“It was shocking to all of us and very frustrating,” NASA engineer Sophia Smith told FoxNews.com. “NASA has a long history of respecting religious speech. Why wouldn’t they allow us to put the name Jesus in the announcement about our club?”
The JSC Praise and Worship Club posting in the newsletter on May 28, 2015, said: "Join with the praise and worship band 'Allied with the Lord' for a refreshing set of spring praise and worship songs on Thursday, June 4, from 11:15 a.m. to noon in Building 57, Room 106. (The theme for this session will be 'Jesus is our life!') Prayer partners will be available for anyone who has need. All JSC civil servants and contractors are welcome."
However, that's when the NASA lawyers allegedly told the employees not to mention "Jesus" anymore in the newsletter.
The Liberty Institute, a Christian law firm, and another law firm, Fish & Richardson, sent a letter to JSC on Feb. 8 that said: "NASA JSC's censoring of the club's religious viewpoint is a violation of federal law and the First Amendment," notes The Christian Post.
"Any assertions by NASA JSC that allowing the JSC Praise and Worship Club to use the name 'Jesus' in the club's advertisements violates the Establishment Clause have been repeatedly rejected by the Supreme Court," the letter added.
"We fail to see how such a mention in an advertisement that is tied specifically to the JSC Praise and Worship Club connotes state sponsorship, endorsement, or establishment of religion."

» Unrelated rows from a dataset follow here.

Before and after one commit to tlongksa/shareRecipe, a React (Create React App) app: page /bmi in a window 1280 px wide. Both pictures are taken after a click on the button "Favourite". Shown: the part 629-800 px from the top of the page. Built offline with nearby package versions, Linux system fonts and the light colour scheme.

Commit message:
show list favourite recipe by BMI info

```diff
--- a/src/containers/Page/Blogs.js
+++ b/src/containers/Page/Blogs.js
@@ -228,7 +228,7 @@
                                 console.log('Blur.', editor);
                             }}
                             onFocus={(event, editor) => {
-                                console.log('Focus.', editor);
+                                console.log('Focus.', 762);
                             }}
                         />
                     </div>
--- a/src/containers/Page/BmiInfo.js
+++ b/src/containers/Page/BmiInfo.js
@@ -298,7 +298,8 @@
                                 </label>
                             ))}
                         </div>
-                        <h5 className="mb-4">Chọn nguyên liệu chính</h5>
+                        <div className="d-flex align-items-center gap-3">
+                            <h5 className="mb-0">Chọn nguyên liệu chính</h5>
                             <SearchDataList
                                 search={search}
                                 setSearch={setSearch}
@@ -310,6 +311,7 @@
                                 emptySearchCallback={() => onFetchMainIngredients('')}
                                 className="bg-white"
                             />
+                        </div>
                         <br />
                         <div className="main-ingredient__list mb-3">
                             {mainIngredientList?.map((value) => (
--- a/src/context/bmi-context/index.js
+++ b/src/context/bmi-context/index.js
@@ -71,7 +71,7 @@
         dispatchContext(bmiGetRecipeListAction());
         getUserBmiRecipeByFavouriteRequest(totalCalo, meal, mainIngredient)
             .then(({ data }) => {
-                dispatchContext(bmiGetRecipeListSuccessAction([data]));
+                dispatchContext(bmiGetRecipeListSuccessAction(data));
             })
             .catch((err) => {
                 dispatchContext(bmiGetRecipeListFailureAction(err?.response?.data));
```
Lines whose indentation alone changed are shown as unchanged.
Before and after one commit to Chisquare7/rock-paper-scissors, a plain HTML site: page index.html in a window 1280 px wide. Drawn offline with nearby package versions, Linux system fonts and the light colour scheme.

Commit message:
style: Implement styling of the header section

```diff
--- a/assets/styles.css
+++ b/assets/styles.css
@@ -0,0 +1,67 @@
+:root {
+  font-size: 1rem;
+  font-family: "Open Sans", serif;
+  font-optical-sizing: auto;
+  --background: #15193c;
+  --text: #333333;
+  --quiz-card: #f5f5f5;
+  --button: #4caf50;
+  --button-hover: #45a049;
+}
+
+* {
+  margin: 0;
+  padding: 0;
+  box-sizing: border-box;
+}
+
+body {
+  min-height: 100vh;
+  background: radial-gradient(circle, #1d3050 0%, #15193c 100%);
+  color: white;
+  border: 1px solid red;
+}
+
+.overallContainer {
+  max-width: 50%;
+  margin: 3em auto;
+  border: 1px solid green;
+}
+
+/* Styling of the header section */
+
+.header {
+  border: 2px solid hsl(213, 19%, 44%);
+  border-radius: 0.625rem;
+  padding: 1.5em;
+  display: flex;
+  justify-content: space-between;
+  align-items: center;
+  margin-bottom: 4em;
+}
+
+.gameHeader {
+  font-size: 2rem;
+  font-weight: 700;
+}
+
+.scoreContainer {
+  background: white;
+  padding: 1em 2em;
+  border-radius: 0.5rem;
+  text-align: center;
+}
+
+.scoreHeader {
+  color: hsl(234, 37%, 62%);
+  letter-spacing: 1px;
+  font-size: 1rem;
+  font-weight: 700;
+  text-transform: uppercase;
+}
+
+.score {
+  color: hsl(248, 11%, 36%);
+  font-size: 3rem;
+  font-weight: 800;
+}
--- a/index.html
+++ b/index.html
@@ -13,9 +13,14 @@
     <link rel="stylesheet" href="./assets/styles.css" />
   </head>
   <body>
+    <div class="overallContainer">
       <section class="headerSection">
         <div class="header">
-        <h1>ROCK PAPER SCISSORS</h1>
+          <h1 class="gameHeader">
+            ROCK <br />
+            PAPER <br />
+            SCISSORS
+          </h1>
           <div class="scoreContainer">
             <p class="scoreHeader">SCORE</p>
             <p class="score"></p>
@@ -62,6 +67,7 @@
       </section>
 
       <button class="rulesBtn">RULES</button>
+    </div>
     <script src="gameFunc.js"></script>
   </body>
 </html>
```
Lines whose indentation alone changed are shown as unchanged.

NASA said in a statement on Feb. 8: "NASA does not prohibit the use of any specific religious names in employee newsletters or other internal communications. The agency allows a host of employee-led civic, professional, religious and other organizations to meet on NASA property on employee’s own time."
"Consistent with federal law, NASA attempts to balance employee’s rights to freely exercise religious beliefs with its obligation to ensure there is no government endorsement of religion. We believe in and encourage open and diverse dialogue among our employees and across the agency.”